What is needed here is a word-for-word copy of all the entries below.

═════ Records shown ═════

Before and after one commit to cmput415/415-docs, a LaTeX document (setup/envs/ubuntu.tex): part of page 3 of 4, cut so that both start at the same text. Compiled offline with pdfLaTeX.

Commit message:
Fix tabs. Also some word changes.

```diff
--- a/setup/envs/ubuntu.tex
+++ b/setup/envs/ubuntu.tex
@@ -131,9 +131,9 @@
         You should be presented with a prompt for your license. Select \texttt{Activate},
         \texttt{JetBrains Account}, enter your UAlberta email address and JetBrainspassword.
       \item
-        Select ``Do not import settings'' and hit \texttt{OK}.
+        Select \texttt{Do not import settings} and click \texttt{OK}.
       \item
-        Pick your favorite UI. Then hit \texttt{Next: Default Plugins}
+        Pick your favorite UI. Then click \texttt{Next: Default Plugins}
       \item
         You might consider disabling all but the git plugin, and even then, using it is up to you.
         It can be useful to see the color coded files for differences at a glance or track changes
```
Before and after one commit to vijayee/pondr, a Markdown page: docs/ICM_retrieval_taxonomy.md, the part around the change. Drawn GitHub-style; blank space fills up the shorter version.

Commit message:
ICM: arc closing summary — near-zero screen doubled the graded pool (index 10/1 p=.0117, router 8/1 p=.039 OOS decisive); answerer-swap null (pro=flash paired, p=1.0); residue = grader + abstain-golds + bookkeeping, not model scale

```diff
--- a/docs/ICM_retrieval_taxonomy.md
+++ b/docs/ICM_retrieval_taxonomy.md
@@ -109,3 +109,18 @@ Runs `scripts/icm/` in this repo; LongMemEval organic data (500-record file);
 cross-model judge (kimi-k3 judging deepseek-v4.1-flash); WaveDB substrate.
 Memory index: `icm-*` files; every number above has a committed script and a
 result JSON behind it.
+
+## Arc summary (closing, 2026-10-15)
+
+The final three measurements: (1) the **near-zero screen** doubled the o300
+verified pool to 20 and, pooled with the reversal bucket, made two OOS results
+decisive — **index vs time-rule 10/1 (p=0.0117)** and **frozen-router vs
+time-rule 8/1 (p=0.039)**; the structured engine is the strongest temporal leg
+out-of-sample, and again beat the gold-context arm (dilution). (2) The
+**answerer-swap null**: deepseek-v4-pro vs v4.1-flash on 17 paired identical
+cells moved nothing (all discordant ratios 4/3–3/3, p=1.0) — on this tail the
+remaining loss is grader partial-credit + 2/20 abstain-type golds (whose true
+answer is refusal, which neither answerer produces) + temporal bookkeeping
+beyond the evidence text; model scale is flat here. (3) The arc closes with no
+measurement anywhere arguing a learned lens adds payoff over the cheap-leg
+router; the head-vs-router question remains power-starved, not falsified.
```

═════

**Solution for this exercise:**
Before and after one commit to cmput415/415-docs, a LaTeX document (setup/envs/ubuntu.tex): part of page 3 of 4, cut so that both start at the same text. Compiled offline with pdfLaTeX.

Commit message:
Fix tabs. Also some word changes.

```diff
--- a/setup/envs/ubuntu.tex
+++ b/setup/envs/ubuntu.tex
@@ -131,9 +131,9 @@
         You should be presented with a prompt for your license. Select \texttt{Activate},
         \texttt{JetBrains Account}, enter your UAlberta email address and JetBrainspassword.
       \item
-        Select ``Do not import settings'' and hit \texttt{OK}.
+        Select \texttt{Do not import settings} and click \texttt{OK}.
       \item
-        Pick your favorite UI. Then hit \texttt{Next: Default Plugins}
+        Pick your favorite UI. Then click \texttt{Next: Default Plugins}
       \item
         You might consider disabling all but the git plugin, and even then, using it is up to you.
         It can be useful to see the color coded files for differences at a glance or track changes
```
Before and after one commit to vijayee/pondr, a Markdown page: docs/ICM_retrieval_taxonomy.md, the part around the change. Drawn GitHub-style; blank space fills up the shorter version.

Commit message:
ICM: arc closing summary — near-zero screen doubled the graded pool (index 10/1 p=.0117, router 8/1 p=.039 OOS decisive); answerer-swap null (pro=flash paired, p=1.0); residue = grader + abstain-golds + bookkeeping, not model scale

```diff
--- a/docs/ICM_retrieval_taxonomy.md
+++ b/docs/ICM_retrieval_taxonomy.md
@@ -109,3 +109,18 @@ Runs `scripts/icm/` in this repo; LongMemEval organic data (500-record file);
 cross-model judge (kimi-k3 judging deepseek-v4.1-flash); WaveDB substrate.
 Memory index: `icm-*` files; every number above has a committed script and a
 result JSON behind it.
+
+## Arc summary (closing, 2026-10-15)
+
+The final three measurements: (1) the **near-zero screen** doubled the o300
+verified pool to 20 and, pooled with the reversal bucket, made two OOS results
+decisive — **index vs time-rule 10/1 (p=0.0117)** and **frozen-router vs
+time-rule 8/1 (p=0.039)**; the structured engine is the strongest temporal leg
+out-of-sample, and again beat the gold-context arm (dilution). (2) The
+**answerer-swap null**: deepseek-v4-pro vs v4.1-flash on 17 paired identical
+cells moved nothing (all discordant ratios 4/3–3/3, p=1.0) — on this tail the
+remaining loss is grader partial-credit + 2/20 abstain-type golds (whose true
+answer is refusal, which neither answerer produces) + temporal bookkeeping
+beyond the evidence text; model scale is flat here. (3) The arc closes with no
+measurement anywhere arguing a learned lens adds payoff over the cheap-leg
+router; the head-vs-router question remains power-starved, not falsified.
```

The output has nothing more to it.